* **TASK REQUIREMENTS**: Before writing out the records, remove the pictures; keep everything else exact.

* **GIVEN INFORMATION**:
========
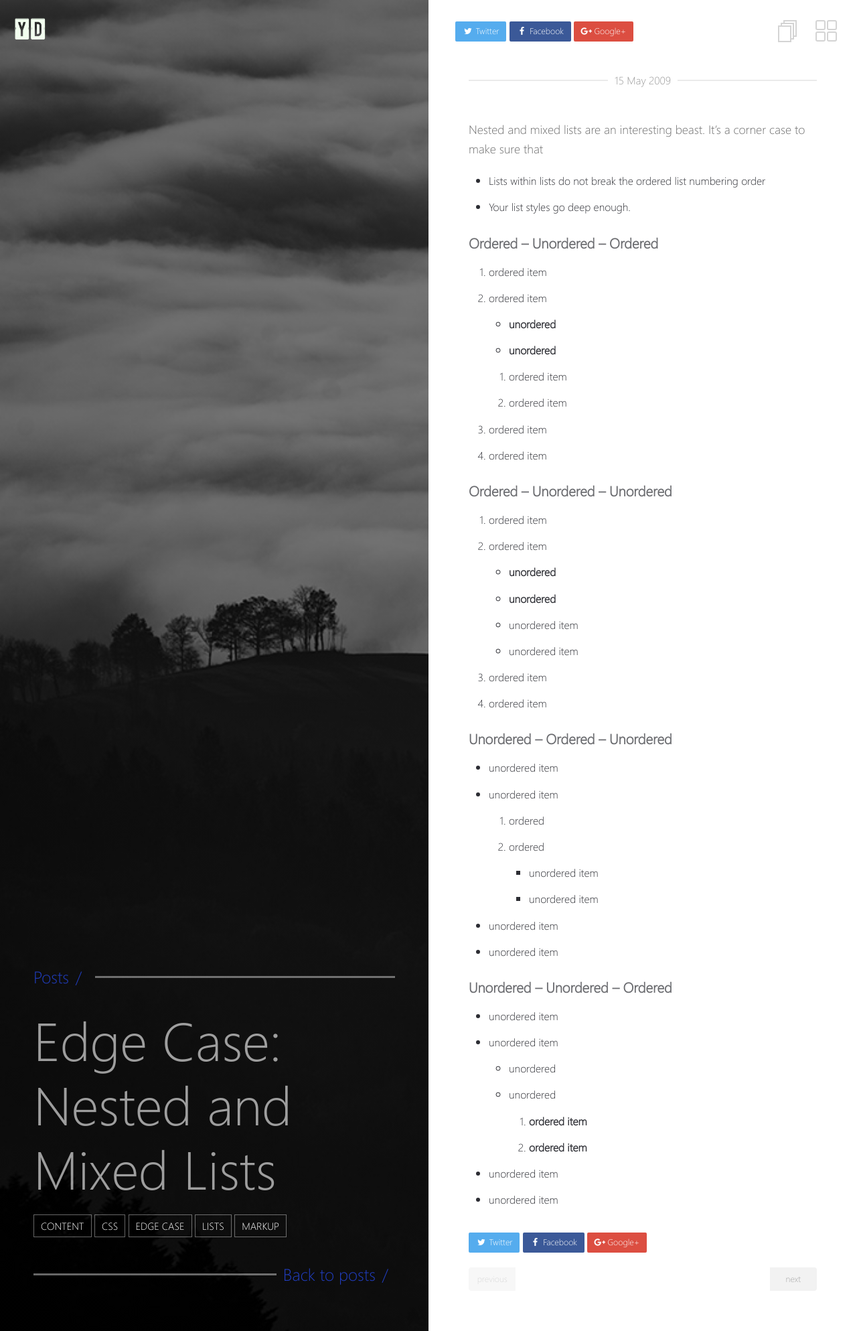
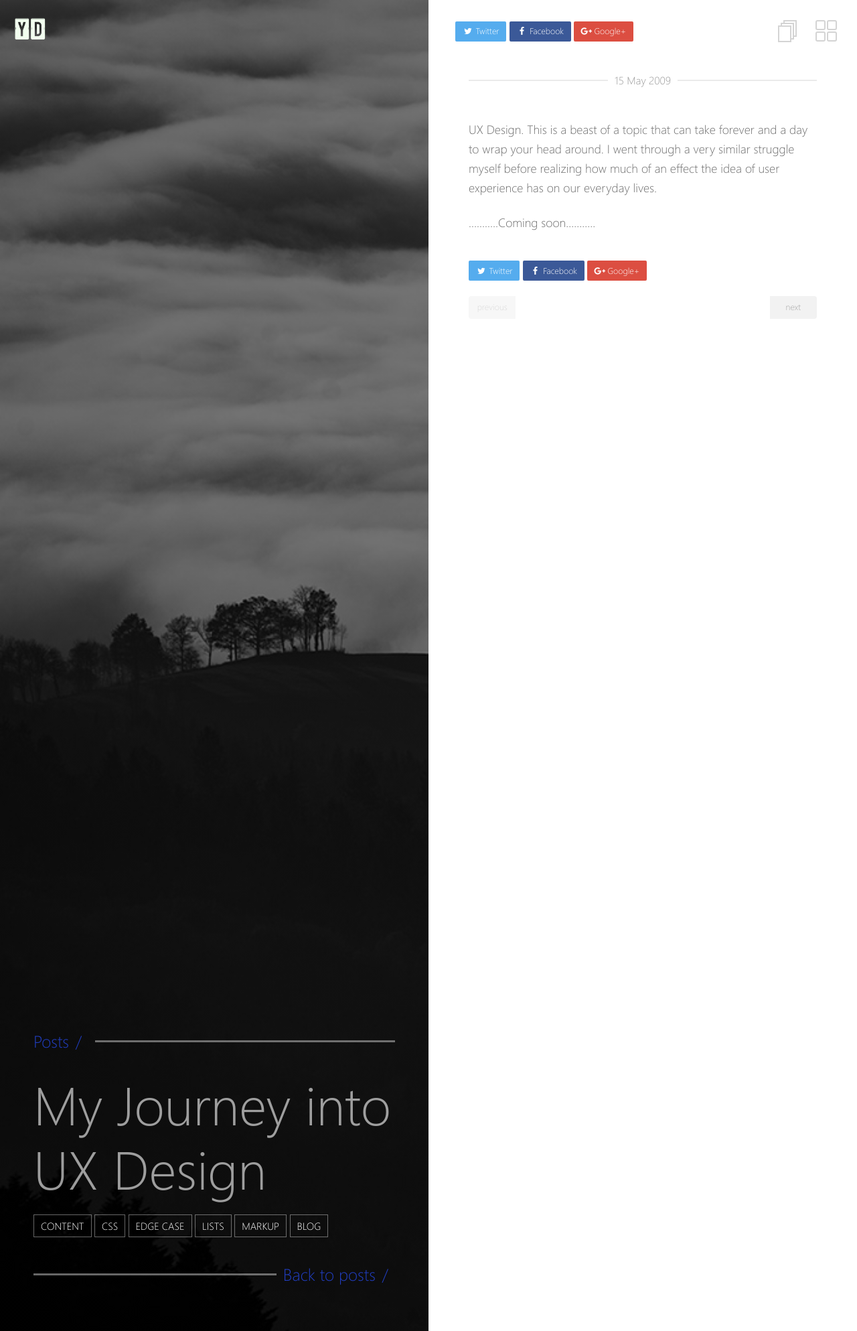
Before and after one commit to YannickDaly/yannickdaly.github.io, a Jekyll site: the page built from _posts/2009-05-15-edge-case-nested-and-mixed-lists.md, in a window 1280 px wide. Shown: the whole page at 67% size. Built offline with Jekyll 4.4.1, drawn with Linux system fonts in a browser that asks for light colours.

Commit message:
Testing Posts
I'll update these later of course.

```diff
--- a/_posts/2009-05-15-edge-case-nested-and-mixed-lists.md
+++ b/_posts/2009-05-15-edge-case-nested-and-mixed-lists.md
@@ -1,6 +1,6 @@
 ---
 layout: post
-title: "Edge Case: Nested and Mixed Lists"
+title: "My Journey into UX Design"
 categories:
   - Edge Case
 tags:
@@ -9,53 +9,9 @@ tags:
   - edge case
   - lists
   - markup
+  - blog
 ---
 
-Nested and mixed lists are an interesting beast. It's a corner case to make sure that
+UX Design.  This is a beast of a topic that can take forever and a day to wrap your head around.  I went through a very similar struggle myself before realizing how much of an effect the idea of user experience has on our everyday lives.
 
-* Lists within lists do not break the ordered list numbering order
-* Your list styles go deep enough.
-
-### Ordered -- Unordered -- Ordered
-
-1. ordered item
-2. ordered item
-  * **unordered**
-  * **unordered**
-    1. ordered item
-    2. ordered item
-3. ordered item
-4. ordered item
-
-### Ordered -- Unordered -- Unordered
-
-1. ordered item
-2. ordered item
-  * **unordered**
-  * **unordered**
-    * unordered item
-    * unordered item
-3. ordered item
-4. ordered item
-
-### Unordered -- Ordered -- Unordered
-
-* unordered item
-* unordered item
-  1. ordered
-  2. ordered
-    * unordered item
-    * unordered item
-* unordered item
-* unordered item
-
-### Unordered -- Unordered -- Ordered
-
-* unordered item
-* unordered item
-  * unordered
-  * unordered
-    1. **ordered item**
-    2. **ordered item**
-* unordered item
-* unordered item
+...........Coming soon...........
```
Also changed, not shown: _posts/2009-08-06-edge-case-no-body-content.md (+1 -1 lines).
========
* **RESULT OF THIS EXERCISE**:
Before and after one commit to YannickDaly/yannickdaly.github.io, a Jekyll site: the page built from _posts/2009-05-15-edge-case-nested-and-mixed-lists.md, in a window 1280 px wide. Shown: the whole page at 67% size. Built offline with Jekyll 4.4.1, drawn with Linux system fonts in a browser that asks for light colours.

Commit message:
Testing Posts
I'll update these later of course.

```diff
--- a/_posts/2009-05-15-edge-case-nested-and-mixed-lists.md
+++ b/_posts/2009-05-15-edge-case-nested-and-mixed-lists.md
@@ -1,6 +1,6 @@
 ---
 layout: post
-title: "Edge Case: Nested and Mixed Lists"
+title: "My Journey into UX Design"
 categories:
   - Edge Case
 tags:
@@ -9,53 +9,9 @@ tags:
   - edge case
   - lists
   - markup
+  - blog
 ---
 
-Nested and mixed lists are an interesting beast. It's a corner case to make sure that
+UX Design.  This is a beast of a topic that can take forever and a day to wrap your head around.  I went through a very similar struggle myself before realizing how much of an effect the idea of user experience has on our everyday lives.
 
-* Lists within lists do not break the ordered list numbering order
-* Your list styles go deep enough.
-
-### Ordered -- Unordered -- Ordered
-
-1. ordered item
-2. ordered item
-  * **unordered**
-  * **unordered**
-    1. ordered item
-    2. ordered item
-3. ordered item
-4. ordered item
-
-### Ordered -- Unordered -- Unordered
-
-1. ordered item
-2. ordered item
-  * **unordered**
-  * **unordered**
-    * unordered item
-    * unordered item
-3. ordered item
-4. ordered item
-
-### Unordered -- Ordered -- Unordered
-
-* unordered item
-* unordered item
-  1. ordered
-  2. ordered
-    * unordered item
-    * unordered item
-* unordered item
-* unordered item
-
-### Unordered -- Unordered -- Ordered
-
-* unordered item
-* unordered item
-  * unordered
-  * unordered
-    1. **ordered item**
-    2. **ordered item**
-* unordered item
-* unordered item
+...........Coming soon...........
```
Also changed, not shown: _posts/2009-08-06-edge-case-no-body-content.md (+1 -1 lines).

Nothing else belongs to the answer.